“We got laughed at,” Skall says. “Everyone was just like, ‘Good luck.’ ” The two ended up substituting the more common Columbus variety. They released their first all-Citra beer, a double IPA named For Others, only a couple of weeks ago, after winning a lottery to buy about 300 pounds of Citra from a larger brewery.
Scoring some Citra is like hitting the jackpot. In an industry flooded with new, aromatic hop varieties, it has become what Cristal is to the wine world or Chanel is to perfume: a luxury to be lusted after, one associated with IPAs containing lush, fruity flavors and aromas of orange, mango and litchi.
“We’d like to get more, just like everybody else,” says Mitch Steele, brew master at San Diego’s Stone Brewing. “It’s a unique hop, but it still retains some of the characteristics of the classic American hop with the big citrus flavor. What seems to be particularly hot right now is the resinous, oily character, and Citra has that. It also is not harsh.”

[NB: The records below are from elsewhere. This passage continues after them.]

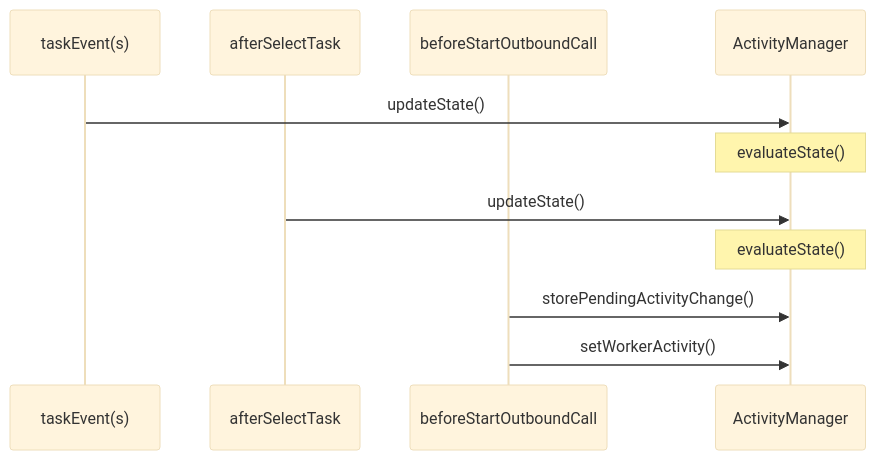
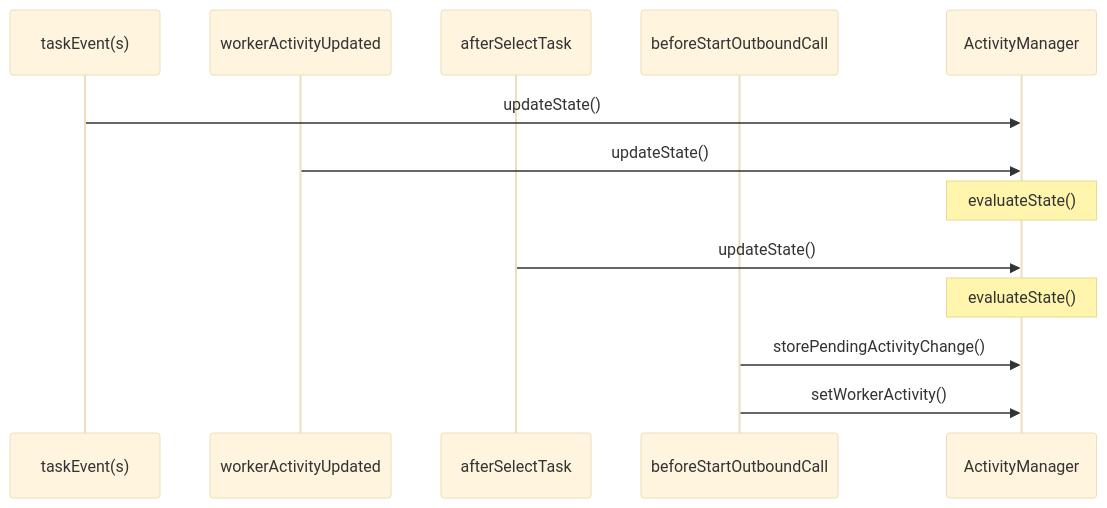
One commit to twilio-professional-services/flex-project-template changed the diagram in docs/docs/feature-library/activity-reservation-handler.md. Above: the diagram before and after it, drawn with Mermaid (base theme). The commit also changed other lines of this file, not shown here.

````diff
--- a/docs/docs/feature-library/activity-reservation-handler.md
+++ b/docs/docs/feature-library/activity-reservation-handler.md
@@ -48,12 +54,14 @@
 ```mermaid
 sequenceDiagram
     participant taskEvent(s)
+    participant workerActivityUpdated
     participant afterSelectTask
     participant beforeStartOutboundCall
     taskEvent(s)->>ActivityManager: updateState()
+    workerActivityUpdated->>ActivityManager: updateState()
     Note over ActivityManager: evaluateState()
     afterSelectTask->>ActivityManager: updateState()
     Note over ActivityManager: evaluateState()
     beforeStartOutboundCall->>ActivityManager: storePendingActivityChange()
     beforeStartOutboundCall->>ActivityManager: setWorkerActivity()
 ```
````
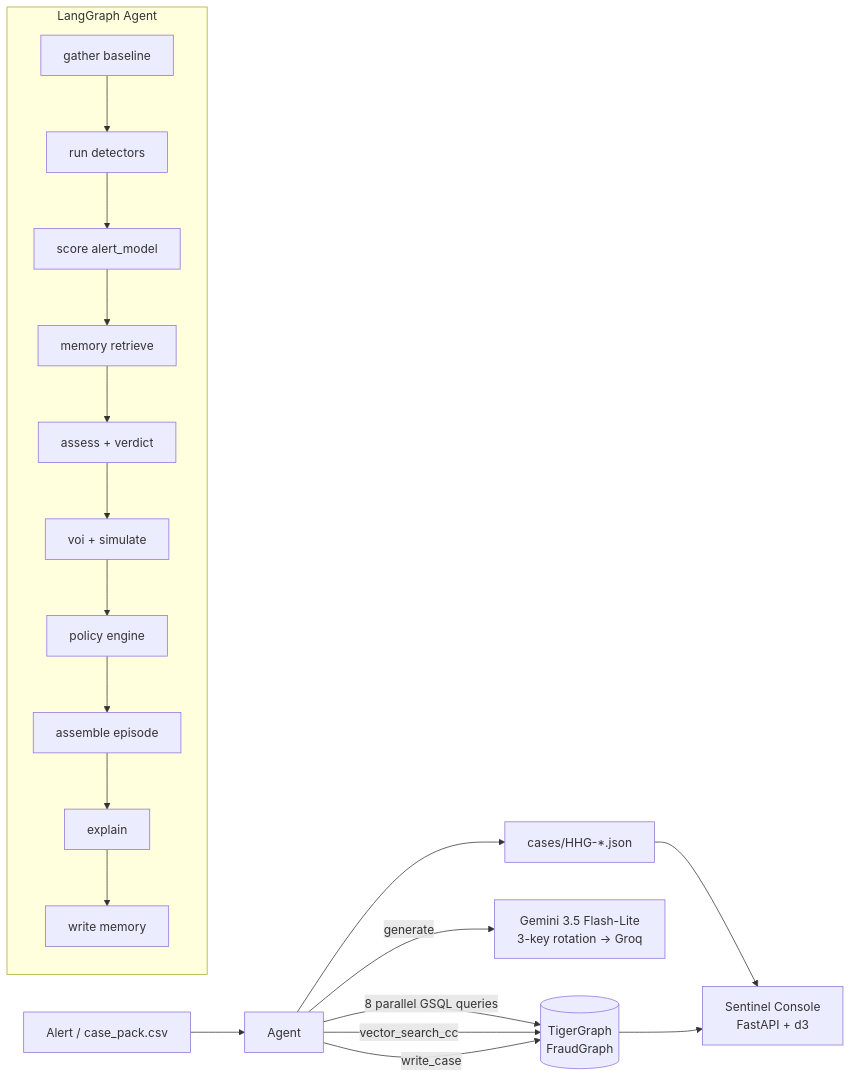
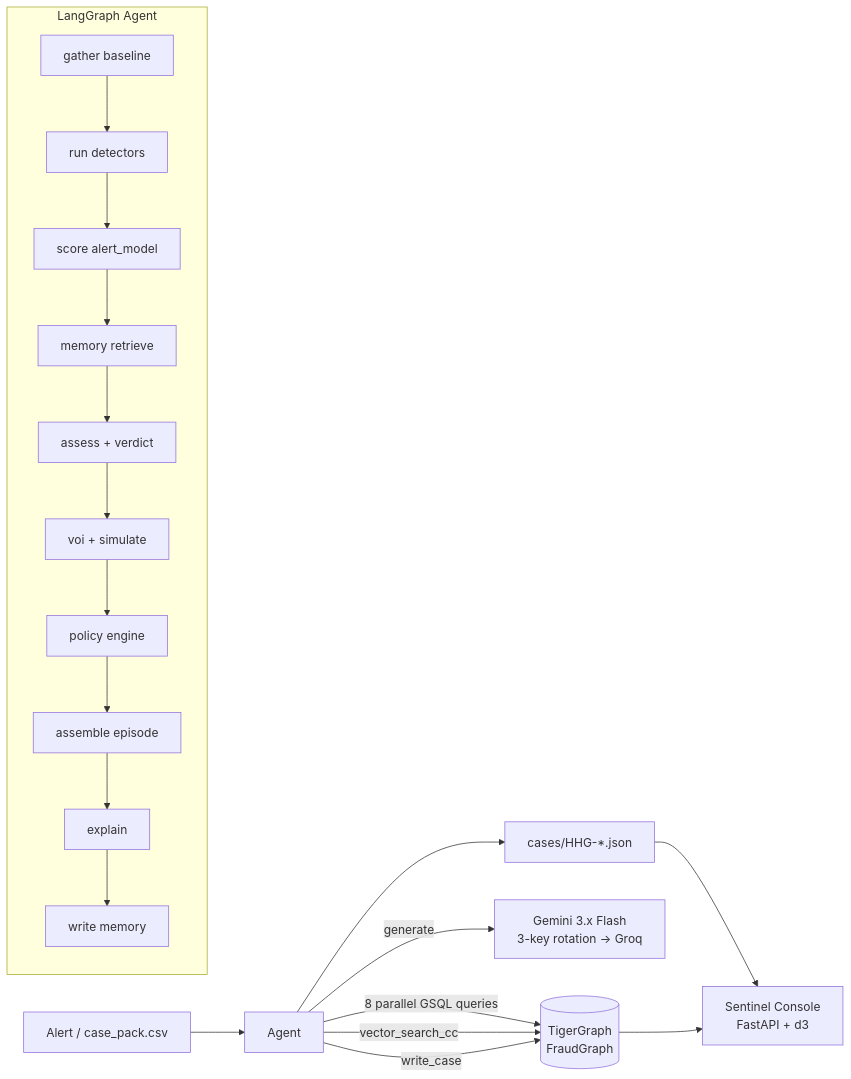
One commit to v4xsh/sentinel changed the diagram in README.md. Above: the diagram before and after it, drawn with Mermaid. The commit also changed other lines of this file, not shown here.

````diff
--- a/README.md
+++ b/README.md
@@ -49,24 +49,24 @@
 ```mermaid
 flowchart LR
   Alert[Alert / case_pack.csv] --> Agent
   subgraph LangGraph Agent
     A1[gather baseline]
     A2[run detectors]
     A3[score alert_model]
     A4[memory retrieve]
     A5[assess + verdict]
     A6[voi + simulate]
     A7[policy engine]
     A8[assemble episode]
     A9[explain]
     A10[write memory]
     A1 --> A2 --> A3 --> A4 --> A5 --> A6 --> A7 --> A8 --> A9 --> A10
   end
   Agent -- 8 parallel GSQL queries --> TG[(TigerGraph<br/>FraudGraph)]
   Agent -- vector_search_cc --> TG
   Agent -- write_case --> TG
-  Agent -- generate --> LLM[Gemini 3.5 Flash-Lite<br/>3-key rotation → Groq]
+  Agent -- generate --> LLM[Gemini 3.x Flash<br/>3-key rotation → Groq]
   Agent --> Answer[cases/HHG-*.json]
   Answer --> UI[Sentinel Console<br/>FastAPI + d3]
   TG --> UI
 ```
````
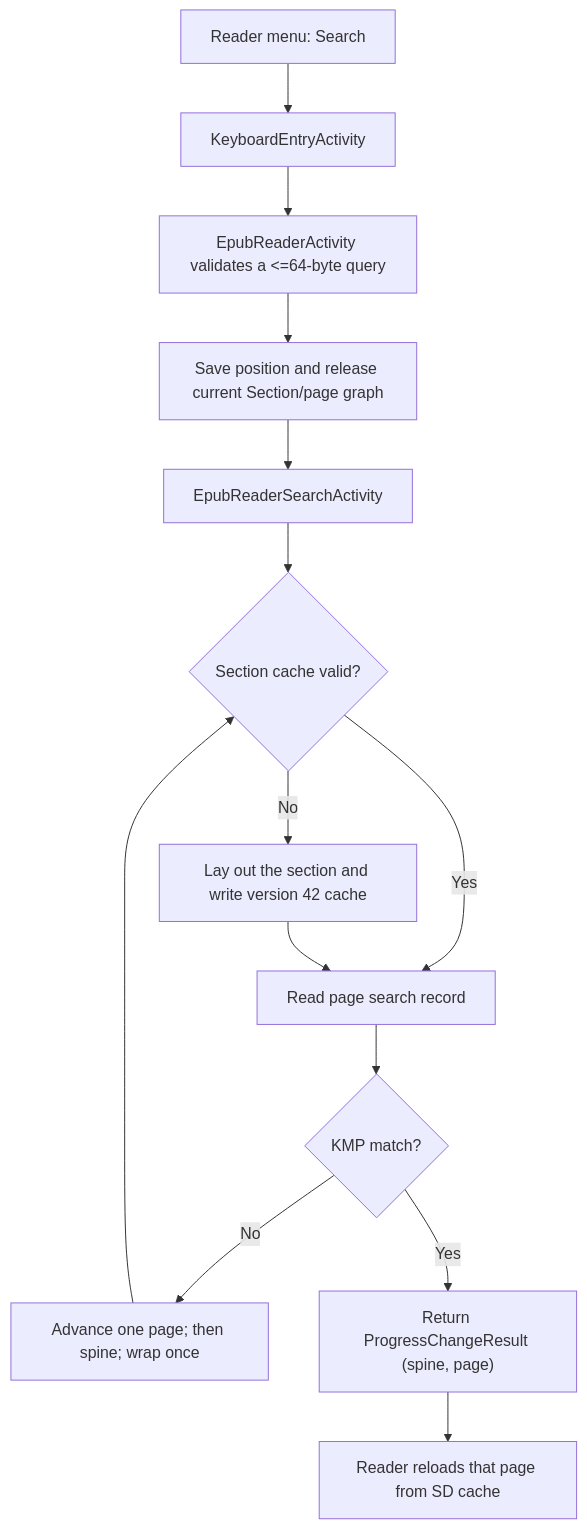
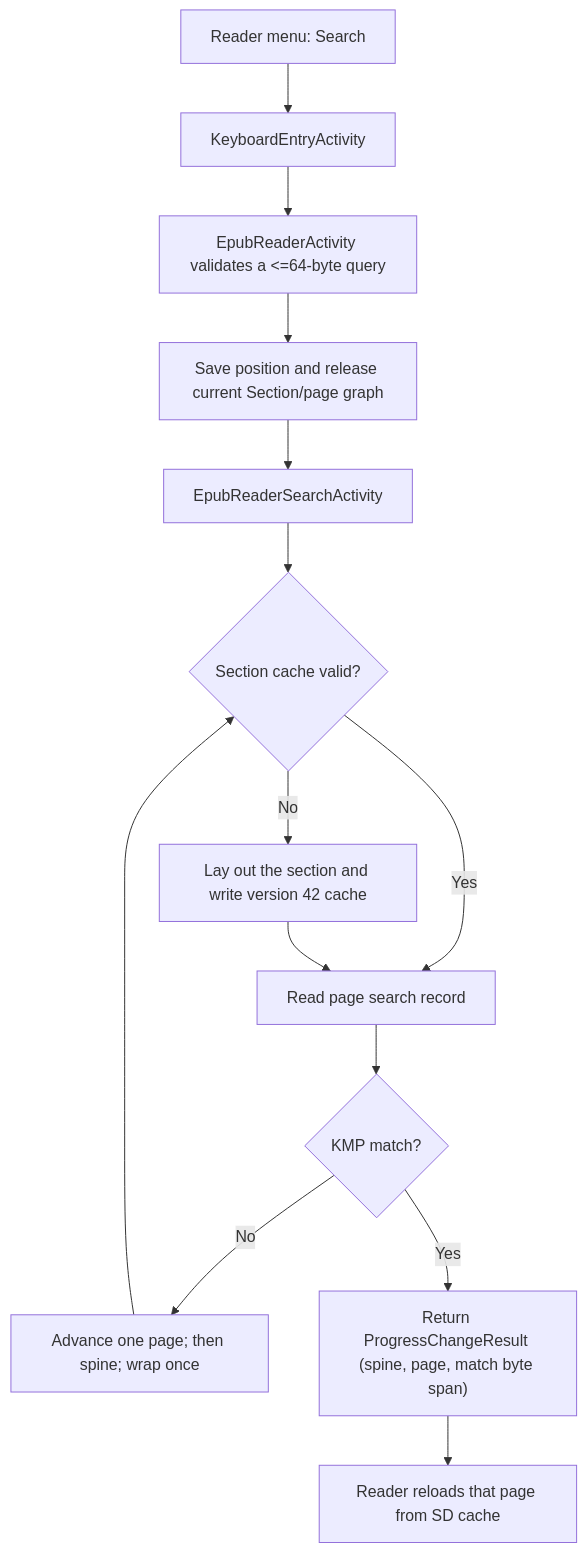
One commit to chongfun/crosspoint-reader changed the diagram in docs/search-architecture.md. Above: the diagram before and after it, drawn with Mermaid. The commit also changed other lines of this file, not shown here.

Commit message:
docs: correct search-architecture figures

````diff
--- a/docs/search-architecture.md
+++ b/docs/search-architecture.md
@@ -55,16 +55,16 @@
 ```mermaid
 flowchart TD
     A["Reader menu: Search"] --> B["KeyboardEntryActivity"]
     B --> C["EpubReaderActivity validates a <=64-byte query"]
     C --> D["Save position and release current Section/page graph"]
     D --> E["EpubReaderSearchActivity"]
     E --> F{"Section cache valid?"}
     F -->|"No"| G["Lay out the section and write version 42 cache"]
     F -->|"Yes"| H["Read page search record"]
     G --> H
     H --> I{"KMP match?"}
     I -->|"No"| J["Advance one page; then spine; wrap once"]
     J --> F
-    I -->|"Yes"| K["Return ProgressChangeResult (spine, page)"]
+    I -->|"Yes"| K["Return ProgressChangeResult (spine, page, match byte span)"]
     K --> L["Reader reloads that page from SD cache"]
 ```
````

The variety, developed in 1990, didn’t become prominent until 2009, when Sierra Nevada Brewingreleased Torpedo Extra IPA, the first well-known beer to feature it. This long gestation and the sudden success that followed are hallmarks of a hop breeding industry that resembles both laboratory science and runway fashion.
On one hand, commercialized hops result from field trials in Oregon and Washington, the two main hop-growing states in America, involving tens of thousands of genetically distinct specimens and often taking at least a decade. On the other, the few superstar hops that survive this process — including not only Citra, but also Simcoe and Amarillo — often become the new IPA flavor of the week (or the next several years).
For now, though, the Citra craze isn’t abating. Sierra Nevada brew master Steve Dresler says his production of Torpedo, the country’s best-selling IPA, has grown by about 60 percent this year, while the brewery’s overall production is up about 8 percent. The hop is also a favorite of boundary-pushing artisans such as Gabe Fletcher of Alaska’s Anchorage Brewing, which uses the hop in its Love Buzz Saison and Bitter Monk Belgian-style IPA.
Closer to home, Citra is responsible for the popularity of the Orange Whip IPA brewed by Mad Fox Brewing in Falls Church. “The Citra flavors just meld so nicely with the caramel malts,” Chief Executive Bill Madden says.
Like Mad Fox and DC Brau, the District’s3 Stars Brewing has experimented with Citra. A recent batch of harvest ale included 70 pounds of the freshly picked hop, rather than the more common dried form.
Citra’s tight supply relative to the outsize demand translates to a simple imperative for consumers: If you see a locally brewed beer made with Citra, pounce. It might not be available for long.
The 3 Stars harvest ale features delicate notes of litchi, orange and honey. DC Brau’s For Others has a bolder aroma, with juicy citrus, mango, pineapple and even a hint of onion.
Meanwhile, Sierra Nevada’s Torpedo is always available. The smell is a classic, appetizing Citra mixture of orange and tropical fruit, and the beer tastes like oranges and caramel, with a lingering bitterness.
Luckily, DC Brau hasn’t used up its 300-pound Citra windfall. Expect more Citra beer, possibly another batch of For Others, in the coming months.
3 Stars Brewing also hopes to show off the ingredient in future creations. “When we can get our hands on Citra hops, we will be looking to use them,” 3 Stars President Dave Coleman says. Still, he adds, “hop contracts for Citra for 2013 are pretty much all sold out.”
Yet he has a good reason to stay optimistic: “There’s always another hop on the horizon.”
Fromson, a freelance writer, lives in Washington. Follow him on Twitter @dfroms.